------ Material shown

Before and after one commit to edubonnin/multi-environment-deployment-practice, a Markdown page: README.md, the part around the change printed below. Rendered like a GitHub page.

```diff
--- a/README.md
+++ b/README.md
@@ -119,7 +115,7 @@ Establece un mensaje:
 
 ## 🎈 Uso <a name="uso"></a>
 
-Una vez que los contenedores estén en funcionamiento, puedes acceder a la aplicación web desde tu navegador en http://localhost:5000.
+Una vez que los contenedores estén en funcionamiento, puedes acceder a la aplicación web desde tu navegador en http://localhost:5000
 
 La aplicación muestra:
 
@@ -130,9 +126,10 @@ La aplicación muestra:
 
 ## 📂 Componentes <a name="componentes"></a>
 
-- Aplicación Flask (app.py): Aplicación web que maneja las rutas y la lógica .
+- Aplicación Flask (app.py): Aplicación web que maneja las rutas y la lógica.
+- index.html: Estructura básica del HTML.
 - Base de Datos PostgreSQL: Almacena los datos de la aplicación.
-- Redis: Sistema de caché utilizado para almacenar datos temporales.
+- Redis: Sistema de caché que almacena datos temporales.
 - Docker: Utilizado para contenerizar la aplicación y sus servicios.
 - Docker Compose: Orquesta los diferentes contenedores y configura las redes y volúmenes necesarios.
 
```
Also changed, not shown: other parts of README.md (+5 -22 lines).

------------

Print the records again in full, exactly as they appear above.

Written answer:
Before and after one commit to edubonnin/multi-environment-deployment-practice, a Markdown page: README.md, the part around the change printed below. Rendered like a GitHub page.

```diff
--- a/README.md
+++ b/README.md
@@ -119,7 +115,7 @@ Establece un mensaje:
 
 ## 🎈 Uso <a name="uso"></a>
 
-Una vez que los contenedores estén en funcionamiento, puedes acceder a la aplicación web desde tu navegador en http://localhost:5000.
+Una vez que los contenedores estén en funcionamiento, puedes acceder a la aplicación web desde tu navegador en http://localhost:5000
 
 La aplicación muestra:
 
@@ -130,9 +126,10 @@ La aplicación muestra:
 
 ## 📂 Componentes <a name="componentes"></a>
 
-- Aplicación Flask (app.py): Aplicación web que maneja las rutas y la lógica .
+- Aplicación Flask (app.py): Aplicación web que maneja las rutas y la lógica.
+- index.html: Estructura básica del HTML.
 - Base de Datos PostgreSQL: Almacena los datos de la aplicación.
-- Redis: Sistema de caché utilizado para almacenar datos temporales.
+- Redis: Sistema de caché que almacena datos temporales.
 - Docker: Utilizado para contenerizar la aplicación y sus servicios.
 - Docker Compose: Orquesta los diferentes contenedores y configura las redes y volúmenes necesarios.
 
```
Also changed, not shown: other parts of README.md (+5 -22 lines).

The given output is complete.